### Problem details
Look through the listing below for lines containing "funcionamento". State how many there are, and nothing else.

=======

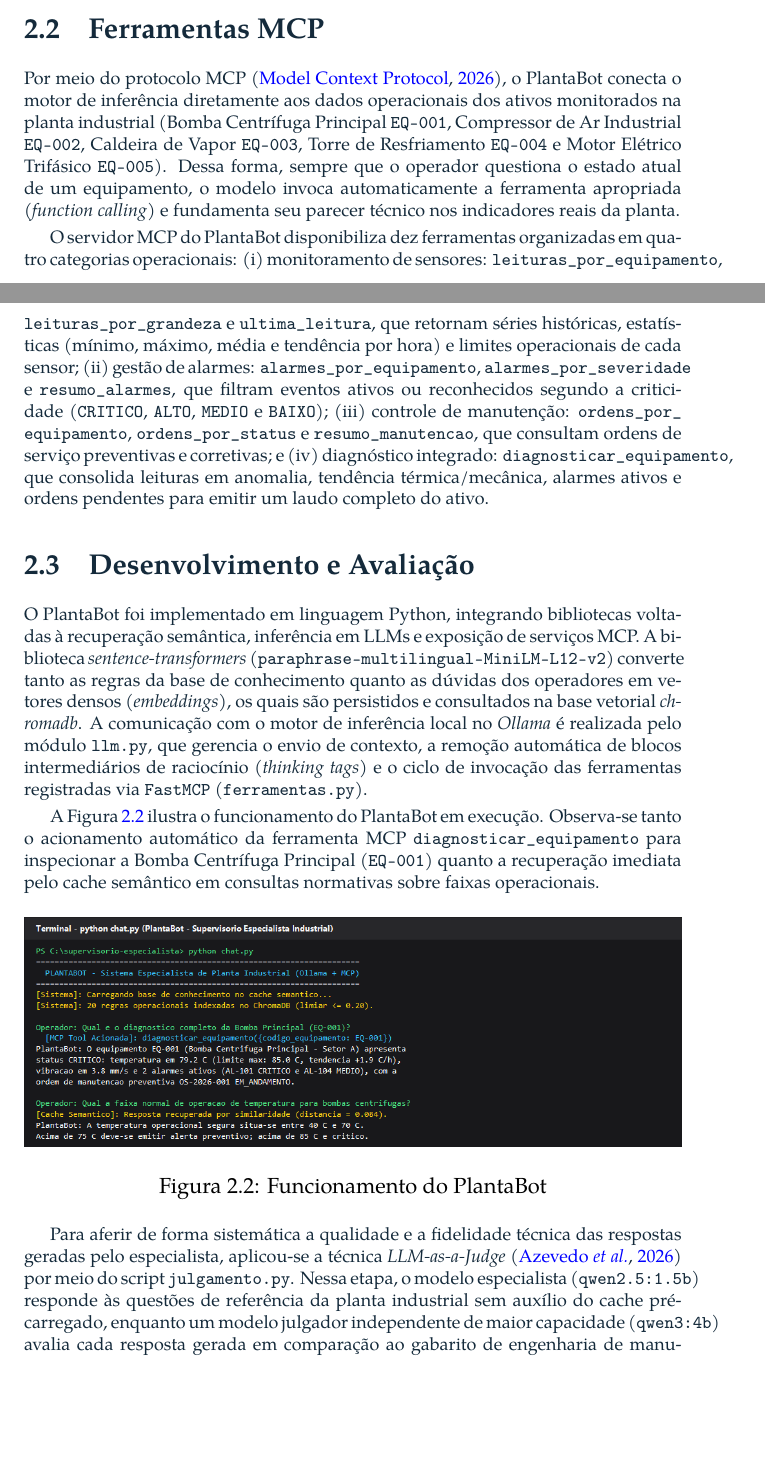
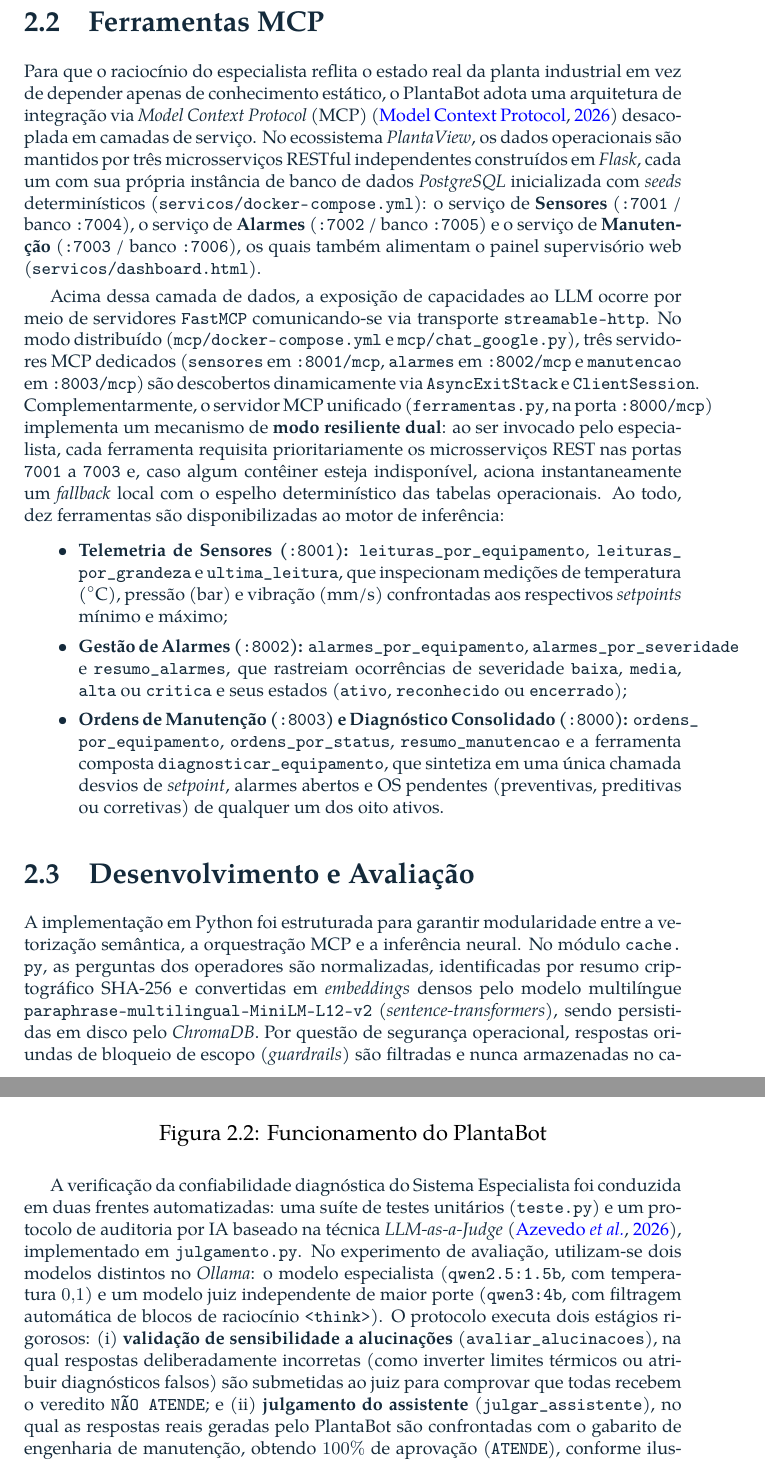
Before and after one commit to sidgubert/supervisorio-especialista, a LaTeX thesis (livro_se/main.tex, which reads livro_se/capitulos/capitulo_2/plantabot.tex): two parts of pages 13 and 14 of 17 before the commit and two parts of pages 14 and 15 of 18 after it, joined at a grey line, cut so that both start at the same text, the shorter picture padded with empty space. Compiled offline with pdfLaTeX.

Commit message:
docs: rewrite capitulo_2/plantabot.tex with distinct distributed ecosystem narrative

```diff
--- a/livro_se/capitulos/capitulo_2/plantabot.tex
+++ b/livro_se/capitulos/capitulo_2/plantabot.tex
@@ -25,15 +25,18 @@ A Figura \ref{fig:arquitetura-plantabot} apresenta a arquitetura de interfaces e
 
 \section{Ferramentas MCP}
 
-Por meio do protocolo MCP \cite{mcp2026architecture}, o PlantaBot conecta o motor de inferência diretamente aos dados operacionais dos ativos monitorados na planta industrial (Bomba Centrífuga Principal \texttt{EQ-001}, Compressor de Ar Industrial \texttt{EQ-002}, Caldeira de Vapor \texttt{EQ-003}, Torre de Resfriamento \texttt{EQ-004} e Motor Elétrico Trifásico \texttt{EQ-005}). Dessa forma, sempre que o operador questiona o estado atual de um equipamento, o modelo invoca automaticamente a ferramenta apropriada (\textit{function calling}) e fundamenta seu parecer técnico nos indicadores reais da planta.
+Para que o raciocínio do especialista reflita o estado real da planta industrial em vez de depender apenas de conhecimento estático, o PlantaBot adota uma arquitetura de integração via \textit{Model Context Protocol} (MCP) \cite{mcp2026architecture} desacoplada em camadas de serviço. No ecossistema \textit{PlantaView}, os dados operacionais são mantidos por três microsserviços RESTful independentes construídos em \textit{Flask}, cada um com sua própria instância de banco de dados \textit{PostgreSQL} inicializada com \textit{seeds} determinísticos (\path{servicos/docker-compose.yml}): o serviço de \textbf{Sensores} (\texttt{:7001} / banco \texttt{:7004}), o serviço de \textbf{Alarmes} (\texttt{:7002} / banco \texttt{:7005}) e o serviço de \textbf{Manutenção} (\texttt{:7003} / banco \texttt{:7006}), os quais também alimentam o painel supervisório web (\path{servicos/dashboard.html}).
 
-O servidor MCP do PlantaBot disponibiliza dez ferramentas organizadas em quatro categorias operacionais: (i) monitoramento de sensores: \path{leituras_por_equipamento}, \path{leituras_por_grandeza} e \path{ultima_leitura}, que retornam séries históricas, estatísticas (mínimo, máximo, média e tendência por hora) e limites operacionais de cada sensor; (ii) gestão de alarmes: \path{alarmes_por_equipamento}, \path{alarmes_por_severidade} e \path{resumo_alarmes}, que filtram eventos ativos ou reconhecidos segundo a criticidade (\texttt{CRITICO}, \texttt{ALTO}, \texttt{MEDIO} e \texttt{BAIXO}); (iii) controle de manutenção: \path{ordens_por_equipamento}, \path{ordens_por_status} e \path{resumo_manutencao}, que consultam ordens de serviço preventivas e corretivas; e (iv) diagnóstico integrado: \path{diagnosticar_equipamento}, que consolida leituras em anomalia, tendência térmica/mecânica, alarmes ativos e ordens pendentes para emitir um laudo completo do ativo.
+Acima dessa camada de dados, a exposição de capacidades ao LLM ocorre por meio de servidores \texttt{FastMCP} comunicando-se via transporte \texttt{streamable-http}. No modo distribuído (\path{mcp/docker-compose.yml} e \path{mcp/chat_google.py}), três servidores MCP dedicados (\texttt{sensores} em \texttt{:8001/mcp}, \texttt{alarmes} em \texttt{:8002/mcp} e \texttt{manutencao} em \texttt{:8003/mcp}) são descobertos dinamicamente via \texttt{AsyncExitStack} e \texttt{ClientSession}. Complementarmente, o servidor MCP unificado (\path{ferramentas.py}, na porta \texttt{:8000/mcp}) implementa um mecanismo de \textbf{modo resiliente dual}: ao ser invocado pelo especialista, cada ferramenta requisita prioritariamente os microsserviços REST nas portas \texttt{7001} a \texttt{7003} e, caso algum contêiner esteja indisponível, aciona instantaneamente um \textit{fallback} local com o espelho determinístico das tabelas operacionais. Ao todo, dez ferramentas são disponibilizadas ao motor de inferência:
+\begin{itemize}
+    \item \textbf{Telemetria de Sensores (\texttt{:8001}):} \path{leituras_por_equipamento}, \path{leituras_por_grandeza} e \path{ultima_leitura}, que inspecionam medições de temperatura ($^\circ\text{C}$), pressão ($\text{bar}$) e vibração ($\text{mm/s}$) confrontadas aos respectivos \textit{setpoints} mínimo e máximo;
+    \item \textbf{Gestão de Alarmes (\texttt{:8002}):} \path{alarmes_por_equipamento}, \path{alarmes_por_severidade} e \path{resumo_alarmes}, que rastreiam ocorrências de severidade \texttt{baixa}, \texttt{media}, \texttt{alta} ou \texttt{critica} e seus estados (\texttt{ativo}, \texttt{reconhecido} ou \texttt{encerrado});
+    \item \textbf{Ordens de Manutenção (\texttt{:8003}) e Diagnóstico Consolidado (\texttt{:8000}):} \path{ordens_por_equipamento}, \path{ordens_por_status}, \path{resumo_manutencao} e a ferramenta composta \path{diagnosticar_equipamento}, que sintetiza em uma única chamada desvios de \textit{setpoint}, alarmes abertos e OS pendentes (preventivas, preditivas ou corretivas) de qualquer um dos oito ativos.
+\end{itemize}
 
 \section{Desenvolvimento e Avaliação}
 
-O PlantaBot foi implementado em linguagem Python, integrando bibliotecas voltadas à recuperação semântica, inferência em LLMs e exposição de serviços MCP. A biblioteca \textit{sentence-transformers} (\texttt{paraphrase-multilingual-MiniLM-L12-v2}) converte tanto as regras da base de conhecimento quanto as dúvidas dos operadores em vetores densos (\textit{embeddings}), os quais são persistidos e consultados na base vetorial \textit{chromadb}. A comunicação com o motor de inferência local no \textit{Ollama} é realizada pelo módulo \path{llm.py}, que gerencia o envio de contexto, a remoção automática de blocos intermediários de raciocínio (\textit{thinking tags}) e o ciclo de invocação das ferramentas registradas via \texttt{FastMCP} (\path{ferramentas.py}).
-
-A Figura \ref{fig:funcionamento-plantabot} ilustra o funcionamento do PlantaBot em execução. Observa-se tanto o acionamento automático da ferramenta MCP \path{diagnosticar_equipamento} para inspecionar a Bomba Centrífuga Principal (\texttt{EQ-001}) quanto a recuperação imediata pelo cache semântico em consultas normativas sobre faixas operacionais.
+A implementação em Python foi estruturada para garantir modularidade entre a vetorização semântica, a orquestração MCP e a inferência neural. No módulo \path{cache.py}, as perguntas dos operadores são normalizadas, identificadas por resumo criptográfico SHA-256 e convertidas em \textit{embeddings} densos pelo modelo multilíngue \texttt{paraphrase-multilingual-MiniLM-L12-v2} (\textit{sentence-transformers}), sendo persistidas em disco pelo \textit{ChromaDB}. Por questão de segurança operacional, respostas oriundas de bloqueio de escopo (\textit{guardrails}) são filtradas e nunca armazenadas no cache. A Figura \ref{fig:funcionamento-plantabot} demonstra o ciclo completo de operação: diante de uma solicitação de diagnóstico, o assistente aciona a ferramenta MCP correspondente para inspecionar os indicadores da planta, formula o laudo técnico via LLM e, em consultas subsequentes semanticamente equivalentes, recupera a resposta diretamente do cache vetorial.
 
 \begin{figure}[htbp]
 \centering
@@ -42,7 +45,7 @@ A Figura \ref{fig:funcionamento-plantabot} ilustra o funcionamento do PlantaBot
 \label{fig:funcionamento-plantabot}
 \end{figure}
 
-Para aferir de forma sistemática a qualidade e a fidelidade técnica das respostas geradas pelo especialista, aplicou-se a técnica \textit{LLM-as-a-Judge} \cite{azevedo2026julgamento} por meio do script \path{julgamento.py}. Nessa etapa, o modelo especialista (\texttt{qwen2.5:1.5b}) responde às questões de referência da planta industrial sem auxílio do cache pré-carregado, enquanto um modelo julgador independente de maior capacidade (\texttt{qwen3:4b}) avalia cada resposta gerada em comparação ao gabarito de engenharia de manutenção, classificando-a como adequada ou inadequada com justificativa técnica. O resultado da avaliação automatizada é apresentado na Figura \ref{fig:julgamento-plantabot}.
+A verificação da confiabilidade diagnóstica do Sistema Especialista foi conduzida em duas frentes automatizadas: uma suíte de testes unitários (\path{teste.py}) e um protocolo de auditoria por IA baseado na técnica \textit{LLM-as-a-Judge} \cite{azevedo2026julgamento}, implementado em \path{julgamento.py}. No experimento de avaliação, utilizam-se dois modelos distintos no \textit{Ollama}: o modelo especialista (\texttt{qwen2.5:1.5b}, com temperatura $0{,}1$) e um modelo juiz independente de maior porte (\texttt{qwen3:4b}, com filtragem automática de blocos de raciocínio \texttt{<think>}). O protocolo executa dois estágios rigorosos: (i) \textbf{validação de sensibilidade a alucinações} (\path{avaliar_alucinacoes}), na qual respostas deliberadamente incorretas (como inverter limites térmicos ou atribuir diagnósticos falsos) são submetidas ao juiz para comprovar que todas recebem o veredito \texttt{NÃO ATENDE}; e (ii) \textbf{julgamento do assistente} (\path{julgar_assistente}), no qual as respostas reais geradas pelo PlantaBot são confrontadas com o gabarito de engenharia de manutenção, obtendo $100\%$ de aprovação (\texttt{ATENDE}), conforme ilustrado na Figura \ref{fig:julgamento-plantabot}.
 
 \begin{figure}[htbp]
 \centering
```
Also changed, not shown: livro_se/capitulos/capitulo_2/plantabot.tex (14 more changed lines), 1 other file.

=======

### Your solution
4